Exercise objective: Search the data for the word "outputState". Reproduce every line where it is found.

Version difference data:
= = = = = = =

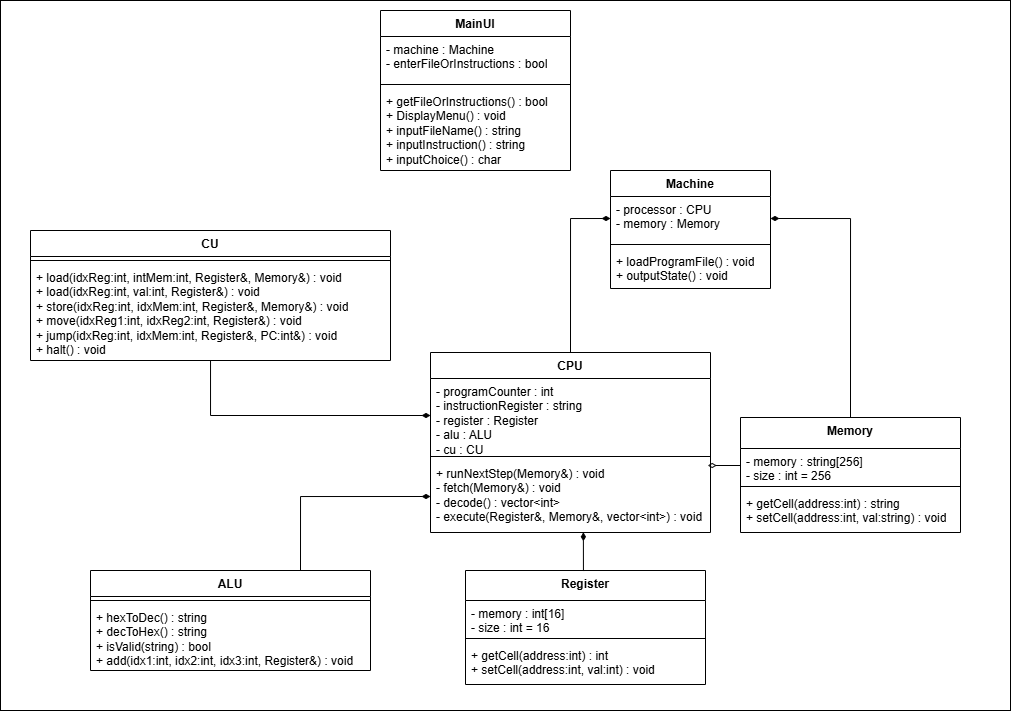
Earlier version of the draw.io export VoleMachineUMLClassDiagram.png (mohamedtarikz/VoleMachineSim). Source tidied: cells renumbered, new cells last; positions are measured from the earlier drawing's top-left corner, leaving out a move shared by most shapes.
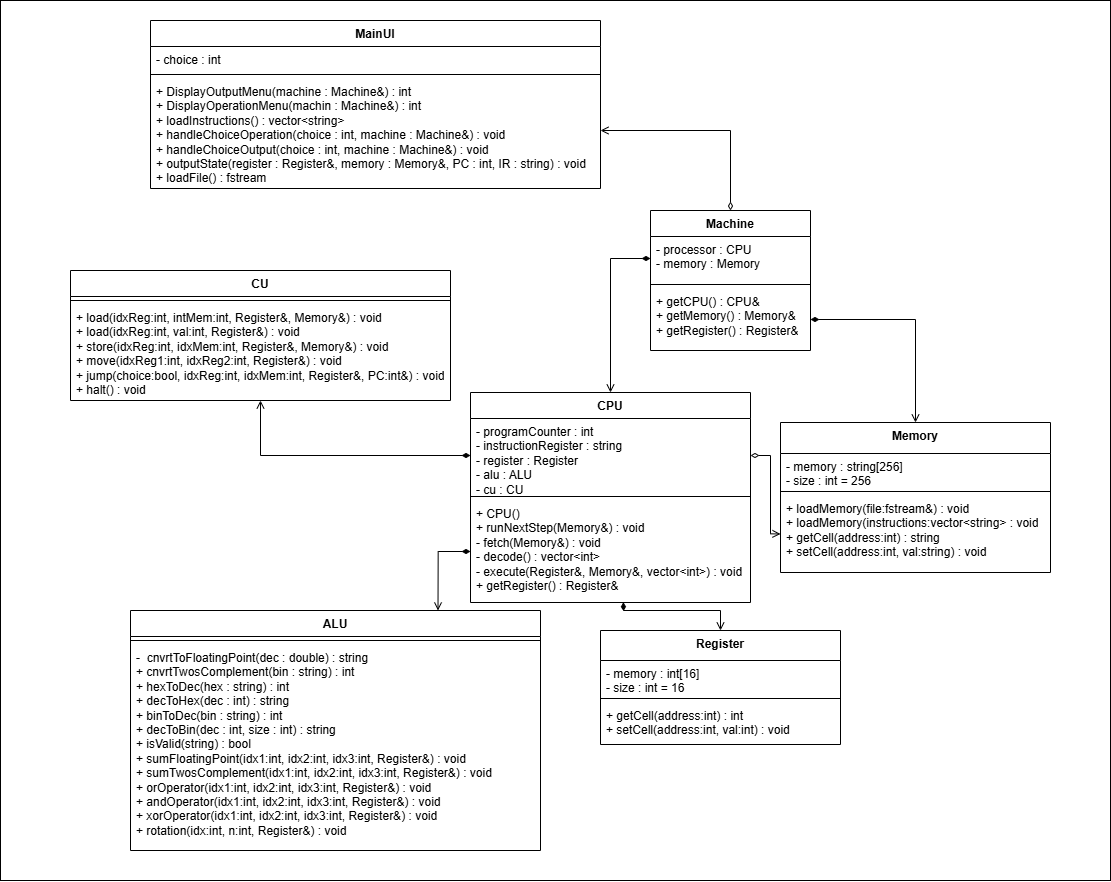
After the change.

Commit message:
UML Design - UPDATED

What changed in the source:
```diff
@@ -3,10 +3,10 @@
     <mxCell id="0" />
     <mxCell id="1" parent="0" />
     <mxCell id="2" style="whiteSpace=wrap;html=1;" parent="1" vertex="1">
-      <mxGeometry width="1010" height="710" as="geometry" />
+      <mxGeometry x="-40" y="-40" width="1110" height="880" as="geometry" />
     </mxCell>
     <mxCell id="3" value="CPU" style="swimlane;fontStyle=1;align=center;verticalAlign=top;horizontal=1;startSize=26;whiteSpace=wrap;html=1;" parent="1" vertex="1">
-      <mxGeometry x="430" y="352" width="280" height="180" as="geometry" />
+      <mxGeometry x="430" y="352" width="280" height="210" as="geometry" />
     </mxCell>
     <mxCell id="4" value="- programCounter : int&lt;div&gt;- instructionRegister : string&lt;br&gt;&lt;div&gt;- register : Register&lt;/div&gt;&lt;/div&gt;&lt;div&gt;- alu : ALU&lt;/div&gt;&lt;div&gt;- cu : CU&lt;/div&gt;" style="text;strokeColor=none;fillColor=none;align=left;verticalAlign=top;spacingLeft=4;spacingRight=4;overflow=hidden;points=[[0,0.5],[1,0.5]];portConstraint=eastwest;whiteSpace=wrap;html=1;" parent="3" vertex="1">
       <mxGeometry y="26" width="280" height="74" as="geometry" />
@@ -14,10 +14,10 @@
     <mxCell id="5" style="line;strokeWidth=1;fillColor=none;align=left;verticalAlign=middle;spacingTop=-1;spacingLeft=3;spacingRight=3;labelPosition=right;strokeColor=inherit;" parent="3" vertex="1">
       <mxGeometry y="100" width="280" height="8" as="geometry" />
     </mxCell>
-    <mxCell id="6" value="+ runNextStep(Memory&amp;amp;) : void&lt;div&gt;- fetch(Memory&amp;amp;) : void&lt;/div&gt;&lt;div&gt;- decode() : vector&amp;lt;int&amp;gt;&lt;/div&gt;&lt;div&gt;- execute(Register&amp;amp;, Memory&amp;amp;, vector&amp;lt;int&amp;gt;) : void&lt;/div&gt;" style="text;strokeColor=none;fillColor=none;align=left;verticalAlign=top;spacingLeft=4;spacingRight=4;overflow=hidden;points=[[0,0.5],[1,0.5]];portConstraint=eastwest;whiteSpace=wrap;html=1;" parent="3" vertex="1">
-      <mxGeometry y="108" width="280" height="72" as="geometry" />
+    <mxCell id="6" value="&lt;div&gt;+ CPU()&lt;/div&gt;+ runNextStep(Memory&amp;amp;) : void&lt;div&gt;- fetch(Memory&amp;amp;) : void&lt;/div&gt;&lt;div&gt;- decode() : vector&amp;lt;int&amp;gt;&lt;/div&gt;&lt;div&gt;- execute(Register&amp;amp;, Memory&amp;amp;, vector&amp;lt;int&amp;gt;) : void&lt;/div&gt;&lt;div&gt;+ getRegister() : Register&amp;amp;&lt;/div&gt;" style="text;strokeColor=none;fillColor=none;align=left;verticalAlign=top;spacingLeft=4;spacingRight=4;overflow=hidden;points=[[0,0.5],[1,0.5]];portConstraint=eastwest;whiteSpace=wrap;html=1;" parent="3" vertex="1">
+      <mxGeometry y="108" width="280" height="102" as="geometry" />
     </mxCell>
-    <mxCell id="7" style="edgeStyle=orthogonalEdgeStyle;rounded=0;jettySize=auto;html=1;exitX=0.5;exitY=0;exitDx=0;exitDy=0;entryX=0;entryY=0.5;entryDx=0;entryDy=0;endArrow=diamondThin;endFill=1;" parent="1" edge="1" source="3" target="26">
+    <mxCell id="7" style="edgeStyle=orthogonalEdgeStyle;rounded=0;jettySize=auto;html=1;exitX=0.5;exitY=0;exitDx=0;exitDy=0;entryX=0;entryY=0.5;entryDx=0;entryDy=0;endArrow=diamondThin;endFill=1;startArrow=open;startFill=0;" parent="1" edge="1" source="3" target="26">
       <mxGeometry relative="1" as="geometry">
         <Array as="points">
           <mxPoint x="570" y="352" />
@@ -25,27 +25,23 @@
         </Array>
       </mxGeometry>
     </mxCell>
-    <mxCell id="8" style="edgeStyle=orthogonalEdgeStyle;rounded=0;jettySize=auto;html=1;exitX=0.5;exitY=0;exitDx=0;exitDy=0;endArrow=diamondThin;endFill=1;entryX=1;entryY=0.5;entryDx=0;entryDy=0;" parent="1" edge="1" source="9" target="26">
-      <mxGeometry relative="1" as="geometry">
-        <Array as="points">
-          <mxPoint x="850" y="218" />
-        </Array>
-      </mxGeometry>
-    </mxCell>
+    <mxCell id="35" style="edgeStyle=orthogonalEdgeStyle;rounded=0;jettySize=auto;html=1;entryX=1;entryY=0.5;entryDx=0;entryDy=0;endArrow=diamondThin;endFill=1;startArrow=open;startFill=0;" parent="1" edge="1" source="9" target="28">
+      <mxGeometry relative="1" as="geometry" />
+    </mxCell>
     <mxCell id="9" value="Memory" style="swimlane;fontStyle=1;align=center;verticalAlign=top;horizontal=1;startSize=31;whiteSpace=wrap;html=1;" parent="1" vertex="1">
-      <mxGeometry x="740" y="417" width="220" height="115" as="geometry" />
+      <mxGeometry x="740" y="382" width="270" height="150" as="geometry" />
     </mxCell>
     <mxCell id="10" value="- memory : string[256]&lt;div&gt;- size : int = 256&lt;/div&gt;" style="text;strokeColor=none;fillColor=none;align=left;verticalAlign=top;spacingLeft=4;spacingRight=4;overflow=hidden;points=[[0,0.5],[1,0.5]];portConstraint=eastwest;whiteSpace=wrap;html=1;" parent="9" vertex="1">
-      <mxGeometry y="31" width="220" height="34" as="geometry" />
+      <mxGeometry y="31" width="270" height="34" as="geometry" />
     </mxCell>
     <mxCell id="11" style="line;strokeWidth=1;fillColor=none;align=left;verticalAlign=middle;spacingTop=-1;spacingLeft=3;spacingRight=3;labelPosition=right;strokeColor=inherit;" parent="9" vertex="1">
-      <mxGeometry y="65" width="220" height="8" as="geometry" />
+      <mxGeometry y="65" width="270" height="8" as="geometry" />
     </mxCell>
-    <mxCell id="12" value="+ getCell(address:int) : string&lt;div&gt;+ setCell(address:int, val:string) : void&lt;/div&gt;" style="text;strokeColor=none;fillColor=none;align=left;verticalAlign=top;spacingLeft=4;spacingRight=4;overflow=hidden;points=[[0,0.5],[1,0.5]];portConstraint=eastwest;whiteSpace=wrap;html=1;" parent="9" vertex="1">
-      <mxGeometry y="73" width="220" height="42" as="geometry" />
+    <mxCell id="12" value="&lt;div&gt;+ loadMemory(file:fstream&amp;amp;) : void&lt;/div&gt;&lt;div&gt;+ loadMemory(instructions:vector&amp;lt;string&amp;gt; : void&lt;/div&gt;+ getCell(address:int) : string&lt;div&gt;+ setCell(address:int, val:string) : void&lt;/div&gt;" style="text;strokeColor=none;fillColor=none;align=left;verticalAlign=top;spacingLeft=4;spacingRight=4;overflow=hidden;points=[[0,0.5],[1,0.5]];portConstraint=eastwest;whiteSpace=wrap;html=1;" parent="9" vertex="1">
+      <mxGeometry y="73" width="270" height="77" as="geometry" />
     </mxCell>
     <mxCell id="13" value="Register" style="swimlane;fontStyle=1;align=center;verticalAlign=top;horizontal=1;startSize=30;whiteSpace=wrap;html=1;" parent="1" vertex="1">
-      <mxGeometry x="465" y="570" width="240" height="114" as="geometry" />
+      <mxGeometry x="560" y="590" width="240" height="114" as="geometry" />
     </mxCell>
     <mxCell id="14" value="- memory : int[16]&lt;div&gt;- size : int = 16&lt;/div&gt;" style="text;strokeColor=none;fillColor=none;align=left;verticalAlign=top;spacingLeft=4;spacingRight=4;overflow=hidden;whiteSpace=wrap;html=1;" parent="13" vertex="1">
       <mxGeometry y="30" width="240" height="34" as="geometry" />
@@ -56,32 +52,32 @@
     <mxCell id="16" value="+ getCell(address:int) : int&lt;div&gt;+ setCell(address:int, val:int) : void&lt;/div&gt;" style="text;strokeColor=none;fillColor=none;align=left;verticalAlign=top;spacingLeft=4;spacingRight=4;overflow=hidden;whiteSpace=wrap;html=1;" parent="13" vertex="1">
       <mxGeometry y="72" width="240" height="42" as="geometry" />
     </mxCell>
-    <mxCell id="17" style="edgeStyle=orthogonalEdgeStyle;rounded=0;jettySize=auto;html=1;exitX=0.75;exitY=0;exitDx=0;exitDy=0;entryX=0;entryY=0.5;entryDx=0;entryDy=0;endArrow=diamondThin;endFill=1;" parent="1" edge="1" source="18" target="6">
+    <mxCell id="17" style="edgeStyle=orthogonalEdgeStyle;rounded=0;jettySize=auto;html=1;exitX=0.75;exitY=0;exitDx=0;exitDy=0;entryX=0;entryY=0.5;entryDx=0;entryDy=0;endArrow=diamondThin;endFill=1;startArrow=open;startFill=0;" parent="1" edge="1" source="18" target="6">
       <mxGeometry relative="1" as="geometry" />
     </mxCell>
     <mxCell id="18" value="ALU" style="swimlane;fontStyle=1;align=center;verticalAlign=top;horizontal=1;startSize=26;whiteSpace=wrap;html=1;" parent="1" vertex="1">
-      <mxGeometry x="90" y="570" width="280" height="100" as="geometry" />
+      <mxGeometry x="90" y="570" width="410" height="240" as="geometry" />
     </mxCell>
     <mxCell id="19" style="line;strokeWidth=1;fillColor=none;align=left;verticalAlign=middle;spacingTop=-1;spacingLeft=3;spacingRight=3;labelPosition=right;strokeColor=inherit;" parent="18" vertex="1">
-      <mxGeometry y="26" width="280" height="8" as="geometry" />
+      <mxGeometry y="26" width="410" height="8" as="geometry" />
     </mxCell>
-    <mxCell id="20" value="+ hexToDec() : string&lt;div&gt;+ decToHex() : string&lt;/div&gt;&lt;div&gt;+ isValid(string) : bool&lt;/div&gt;&lt;div&gt;+ add(idx1:int, idx2:int, idx3:int, Register&amp;amp;) : void&amp;nbsp;&lt;/div&gt;" style="text;strokeColor=none;fillColor=none;align=left;verticalAlign=top;spacingLeft=4;spacingRight=4;overflow=hidden;whiteSpace=wrap;html=1;" parent="18" vertex="1">
-      <mxGeometry y="34" width="280" height="66" as="geometry" />
+    <mxCell id="20" value="&lt;div&gt;-&amp;nbsp; cnvrtToFloatingPoint(dec : double) : string&lt;/div&gt;&lt;div&gt;+ cnvrtTwosComplement(bin : string) : int&lt;/div&gt;+ hexToDec(hex : string) : int&lt;div&gt;+ decToHex(dec : int) : string&lt;/div&gt;&lt;div&gt;+ binToDec(bin : string) : int&lt;/div&gt;&lt;div&gt;+ decToBin(dec : int, size : int) : string&lt;/div&gt;&lt;div&gt;+ isValid(string) : bool&lt;/div&gt;&lt;div&gt;+ sumFloatingPoint(idx1:int, idx2:int, idx3:int, Register&amp;amp;) : void&lt;/div&gt;&lt;div&gt;+ sumTwosComplement(idx1:int, idx2:int, idx3:int, Register&amp;amp;) : void&lt;/div&gt;&lt;div&gt;+ orOperator(&lt;span style=&quot;background-color: initial;&quot;&gt;idx1:int, idx2:int, idx3:int, Register&amp;amp;) : void&lt;/span&gt;&lt;/div&gt;&lt;div&gt;&lt;span style=&quot;background-color: initial;&quot;&gt;+ andOperator&lt;/span&gt;&lt;span style=&quot;background-color: initial;&quot;&gt;(idx1:int, idx2:int, idx3:int, Register&amp;amp;) : void&lt;/span&gt;&lt;/div&gt;&lt;div&gt;&lt;span style=&quot;background-color: initial;&quot;&gt;+ xorOperator&lt;/span&gt;&lt;span style=&quot;background-color: initial;&quot;&gt;(idx1:int, idx2:int, idx3:int, Register&amp;amp;) : void&lt;/span&gt;&lt;/div&gt;&lt;div&gt;&lt;span style=&quot;background-color: initial;&quot;&gt;+ rotation(idx:int, n:int, Register&amp;amp;) : void&lt;/span&gt;&lt;/div&gt;" style="text;strokeColor=none;fillColor=none;align=left;verticalAlign=top;spacingLeft=4;spacingRight=4;overflow=hidden;whiteSpace=wrap;html=1;" parent="18" vertex="1">
+      <mxGeometry y="34" width="410" height="206" as="geometry" />
     </mxCell>
     <mxCell id="21" value="MainUI" style="swimlane;fontStyle=1;align=center;verticalAlign=top;horizontal=1;startSize=26;whiteSpace=wrap;html=1;" parent="1" vertex="1">
-      <mxGeometry x="380" y="10" width="190" height="160" as="geometry" />
+      <mxGeometry x="110" y="-20" width="450" height="168" as="geometry" />
     </mxCell>
-    <mxCell id="22" value="&lt;div&gt;- machine : Machine&lt;/div&gt;&lt;div&gt;- enterFileOrInstructions : bool&lt;/div&gt;" style="text;strokeColor=none;fillColor=none;align=left;verticalAlign=top;spacingLeft=4;spacingRight=4;overflow=hidden;whiteSpace=wrap;html=1;" parent="21" vertex="1">
-      <mxGeometry y="26" width="190" height="44" as="geometry" />
+    <mxCell id="22" value="- choice : int" style="text;strokeColor=none;fillColor=none;align=left;verticalAlign=top;spacingLeft=4;spacingRight=4;overflow=hidden;whiteSpace=wrap;html=1;" parent="21" vertex="1">
+      <mxGeometry y="26" width="450" height="24" as="geometry" />
     </mxCell>
     <mxCell id="23" style="line;strokeWidth=1;fillColor=none;align=left;verticalAlign=middle;spacingTop=-1;spacingLeft=3;spacingRight=3;labelPosition=right;strokeColor=inherit;" parent="21" vertex="1">
-      <mxGeometry y="70" width="190" height="8" as="geometry" />
+      <mxGeometry y="50" width="450" height="8" as="geometry" />
     </mxCell>
-    <mxCell id="24" value="&lt;div&gt;&lt;span style=&quot;background-color: initial;&quot;&gt;+ getFileOrInstructions() : bool&lt;/span&gt;&lt;/div&gt;+ DisplayMenu() : void&lt;div&gt;+ inputFileName() : string&lt;div&gt;+ inputInstruction() : string&lt;/div&gt;&lt;div&gt;+ inputChoice() : char&lt;/div&gt;&lt;/div&gt;" style="text;strokeColor=none;fillColor=none;align=left;verticalAlign=top;spacingLeft=4;spacingRight=4;overflow=hidden;points=[[0,0.5],[1,0.5]];portConstraint=eastwest;whiteSpace=wrap;html=1;" parent="21" vertex="1">
-      <mxGeometry y="78" width="190" height="82" as="geometry" />
+    <mxCell id="24" value="+ DisplayOutputMenu(machine : Machine&amp;amp;) : int&lt;div&gt;+ DisplayOperationMenu(machin : Machine&amp;amp;) : int&lt;/div&gt;&lt;div&gt;+ loadInstructions() : vector&amp;lt;string&amp;gt;&lt;/div&gt;&lt;div&gt;+ handleChoiceOperation(choice : int, machine : Machine&amp;amp;) : void&lt;/div&gt;&lt;div&gt;+ handleChoiceOutput(choice : int, machine : Machine&amp;amp;) : void&lt;/div&gt;&lt;div&gt;+ outputState(register : Register&amp;amp;, memory : Memory&amp;amp;, PC : int, IR : string) : void&lt;/div&gt;&lt;div&gt;+ loadFile() : fstream&lt;/div&gt;" style="text;strokeColor=none;fillColor=none;align=left;verticalAlign=top;spacingLeft=4;spacingRight=4;overflow=hidden;points=[[0,0.5],[1,0.5]];portConstraint=eastwest;whiteSpace=wrap;html=1;" parent="21" vertex="1">
+      <mxGeometry y="58" width="450" height="110" as="geometry" />
     </mxCell>
     <mxCell id="25" value="Machine" style="swimlane;fontStyle=1;align=center;verticalAlign=top;horizontal=1;startSize=26;whiteSpace=wrap;html=1;" parent="1" vertex="1">
-      <mxGeometry x="610" y="170" width="160" height="118" as="geometry" />
+      <mxGeometry x="610" y="170" width="160" height="140" as="geometry" />
     </mxCell>
     <mxCell id="26" value="- processor : CPU&lt;div&gt;- memory : Memory&lt;/div&gt;" style="text;strokeColor=none;fillColor=none;align=left;verticalAlign=top;spacingLeft=4;spacingRight=4;overflow=hidden;points=[[0,0.5],[1,0.5]];portConstraint=eastwest;whiteSpace=wrap;html=1;" parent="25" vertex="1">
       <mxGeometry y="26" width="160" height="44" as="geometry" />
@@ -89,26 +85,38 @@
     <mxCell id="27" style="line;strokeWidth=1;fillColor=none;align=left;verticalAlign=middle;spacingTop=-1;spacingLeft=3;spacingRight=3;labelPosition=right;strokeColor=inherit;" parent="25" vertex="1">
       <mxGeometry y="70" width="160" height="8" as="geometry" />
     </mxCell>
-    <mxCell id="28" value="&lt;div&gt;+ loadProgramFile() : void&lt;/div&gt;&lt;div&gt;+ outputState() : void&lt;/div&gt;" style="text;strokeColor=none;fillColor=none;align=left;verticalAlign=top;spacingLeft=4;spacingRight=4;overflow=hidden;points=[[0,0.5],[1,0.5]];portConstraint=eastwest;whiteSpace=wrap;html=1;" parent="25" vertex="1">
-      <mxGeometry y="78" width="160" height="40" as="geometry" />
+    <mxCell id="28" value="&lt;div&gt;+ getCPU() : CPU&amp;amp;&lt;/div&gt;&lt;div&gt;+ getMemory() : Memory&amp;amp;&lt;/div&gt;&lt;div&gt;+ getRegister() : Register&amp;amp;&lt;/div&gt;" style="text;strokeColor=none;fillColor=none;align=left;verticalAlign=top;spacingLeft=4;spacingRight=4;overflow=hidden;points=[[0,0.5],[1,0.5]];portConstraint=eastwest;whiteSpace=wrap;html=1;" parent="25" vertex="1">
+      <mxGeometry y="78" width="160" height="62" as="geometry" />
     </mxCell>
-    <mxCell id="29" style="edgeStyle=orthogonalEdgeStyle;rounded=0;jettySize=auto;html=1;exitX=0;exitY=0.5;exitDx=0;exitDy=0;entryX=0.99;entryY=0.059;entryDx=0;entryDy=0;entryPerimeter=0;endArrow=diamondThin;endFill=0;" parent="1" edge="1" source="10" target="6">
-      <mxGeometry relative="1" as="geometry" />
-    </mxCell>
-    <mxCell id="30" style="edgeStyle=orthogonalEdgeStyle;rounded=0;jettySize=auto;html=1;exitX=0.5;exitY=0;exitDx=0;exitDy=0;entryX=0.546;entryY=0.997;entryDx=0;entryDy=0;entryPerimeter=0;endArrow=diamondThin;endFill=1;" parent="1" edge="1" source="13" target="6">
+    <mxCell id="30" style="edgeStyle=orthogonalEdgeStyle;rounded=0;jettySize=auto;html=1;exitX=0.5;exitY=0;exitDx=0;exitDy=0;entryX=0.546;entryY=0.997;entryDx=0;entryDy=0;entryPerimeter=0;endArrow=diamondThin;endFill=1;startArrow=open;startFill=0;" parent="1" edge="1" source="13" target="6">
       <mxGeometry relative="1" as="geometry" />
     </mxCell>
-    <mxCell id="31" style="edgeStyle=orthogonalEdgeStyle;rounded=0;jettySize=auto;html=1;entryX=0;entryY=0.5;entryDx=0;entryDy=0;endArrow=diamondThin;endFill=1;" parent="1" edge="1" source="32" target="4">
+    <mxCell id="31" style="edgeStyle=orthogonalEdgeStyle;rounded=0;jettySize=auto;html=1;entryX=0;entryY=0.5;entryDx=0;entryDy=0;endArrow=diamondThin;endFill=1;startArrow=open;startFill=0;" parent="1" edge="1" source="32" target="4">
       <mxGeometry relative="1" as="geometry" />
     </mxCell>
     <mxCell id="32" value="CU" style="swimlane;fontStyle=1;align=center;verticalAlign=top;horizontal=1;startSize=26;whiteSpace=wrap;html=1;" parent="1" vertex="1">
-      <mxGeometry x="30" y="230" width="360" height="130" as="geometry" />
+      <mxGeometry x="30" y="230" width="380" height="130" as="geometry" />
     </mxCell>
     <mxCell id="33" style="line;strokeWidth=1;fillColor=none;align=left;verticalAlign=middle;spacingTop=-1;spacingLeft=3;spacingRight=3;labelPosition=right;strokeColor=inherit;" parent="32" vertex="1">
-      <mxGeometry y="26" width="360" height="8" as="geometry" />
+      <mxGeometry y="26" width="380" height="8" as="geometry" />
     </mxCell>
-    <mxCell id="34" value="+ load(idxReg:int, intMem:int, Register&amp;amp;, Memory&amp;amp;) : void&lt;div&gt;+ load(idxReg:int, val:int, Register&amp;amp;) : void&lt;/div&gt;&lt;div&gt;+ store(idxReg:int, idxMem:int, Register&amp;amp;, Memory&amp;amp;) : void&lt;/div&gt;&lt;div&gt;+ move(idxReg1:int, idxReg2:int, Register&amp;amp;) : void&lt;/div&gt;&lt;div&gt;+ jump(idxReg:int, idxMem:int, Register&amp;amp;, PC:int&amp;amp;) : void&lt;/div&gt;&lt;div&gt;+ halt() : void&lt;/div&gt;" style="text;strokeColor=none;fillColor=none;align=left;verticalAlign=top;spacingLeft=4;spacingRight=4;overflow=hidden;whiteSpace=wrap;html=1;" parent="32" vertex="1">
-      <mxGeometry y="34" width="360" height="96" as="geometry" />
+    <mxCell id="34" value="&lt;div&gt;&lt;span style=&quot;background-color: initial;&quot;&gt;+ load(idxReg:int, intMem:int, Register&amp;amp;, Memory&amp;amp;) : void&lt;/span&gt;&lt;/div&gt;&lt;div&gt;+ load(idxReg:int, val:int, Register&amp;amp;) : void&lt;/div&gt;&lt;div&gt;+ store(idxReg:int, idxMem:int, Register&amp;amp;, Memory&amp;amp;) : void&lt;/div&gt;&lt;div&gt;+ move(idxReg1:int, idxReg2:int, Register&amp;amp;) : void&lt;/div&gt;&lt;div&gt;+ jump(choice:bool, idxReg:int, idxMem:int, Register&amp;amp;, PC:int&amp;amp;) : void&lt;/div&gt;&lt;div&gt;+ halt() : void&lt;/div&gt;" style="text;strokeColor=none;fillColor=none;align=left;verticalAlign=top;spacingLeft=4;spacingRight=4;overflow=hidden;whiteSpace=wrap;html=1;" parent="32" vertex="1">
+      <mxGeometry y="34" width="380" height="96" as="geometry" />
     </mxCell>
+    <mxCell id="36" style="edgeStyle=orthogonalEdgeStyle;rounded=0;jettySize=auto;html=1;endArrow=diamondThin;endFill=0;strokeColor=default;flowAnimation=0;shadow=0;startArrow=open;startFill=0;" parent="1" edge="1" source="24" target="25">
+      <mxGeometry relative="1" as="geometry">
+        <Array as="points">
+          <mxPoint x="690" y="90" />
+        </Array>
+      </mxGeometry>
+    </mxCell>
+    <mxCell id="37" style="edgeStyle=orthogonalEdgeStyle;rounded=0;jettySize=auto;html=1;exitX=0;exitY=0.5;exitDx=0;exitDy=0;entryX=1;entryY=0.5;entryDx=0;entryDy=0;endArrow=diamondThin;endFill=0;startArrow=open;startFill=0;" parent="1" edge="1" source="12" target="4">
+      <mxGeometry relative="1" as="geometry">
+        <Array as="points">
+          <mxPoint x="730" y="494" />
+          <mxPoint x="730" y="415" />
+        </Array>
+      </mxGeometry>
+    </mxCell>
   </root>
 </mxGraphModel>
```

= = = = = = =

Completed exercise:
+    <mxCell id="24" value="+ DisplayOutputMenu(machine : Machine&amp;amp;) : int&lt;div&gt;+ DisplayOperationMenu(machin : Machine&amp;amp;) : int&lt;/div&gt;&lt;div&gt;+ loadInstructions() : vector&amp;lt;string&amp;gt;&lt;/div&gt;&lt;div&gt;+ handleChoiceOperation(choice : int, machine : Machine&amp;amp;) : void&lt;/div&gt;&lt;div&gt;+ handleChoiceOutput(choice : int, machine : Machine&amp;amp;) : void&lt;/div&gt;&lt;div&gt;+ outputState(register : Register&amp;amp;, memory : Memory&amp;amp;, PC : int, IR : string) : void&lt;/div&gt;&lt;div&gt;+ loadFile() : fstream&lt;/div&gt;" style="text;strokeColor=none;fillColor=none;align=left;verticalAlign=top;spacingLeft=4;spacingRight=4;overflow=hidden;points=[[0,0.5],[1,0.5]];portConstraint=eastwest;whiteSpace=wrap;html=1;" parent="21" vertex="1">
-    <mxCell id="28" value="&lt;div&gt;+ loadProgramFile() : void&lt;/div&gt;&lt;div&gt;+ outputState() : void&lt;/div&gt;" style="text;strokeColor=none;fillColor=none;align=left;verticalAlign=top;spacingLeft=4;spacingRight=4;overflow=hidden;points=[[0,0.5],[1,0.5]];portConstraint=eastwest;whiteSpace=wrap;html=1;" parent="25" vertex="1">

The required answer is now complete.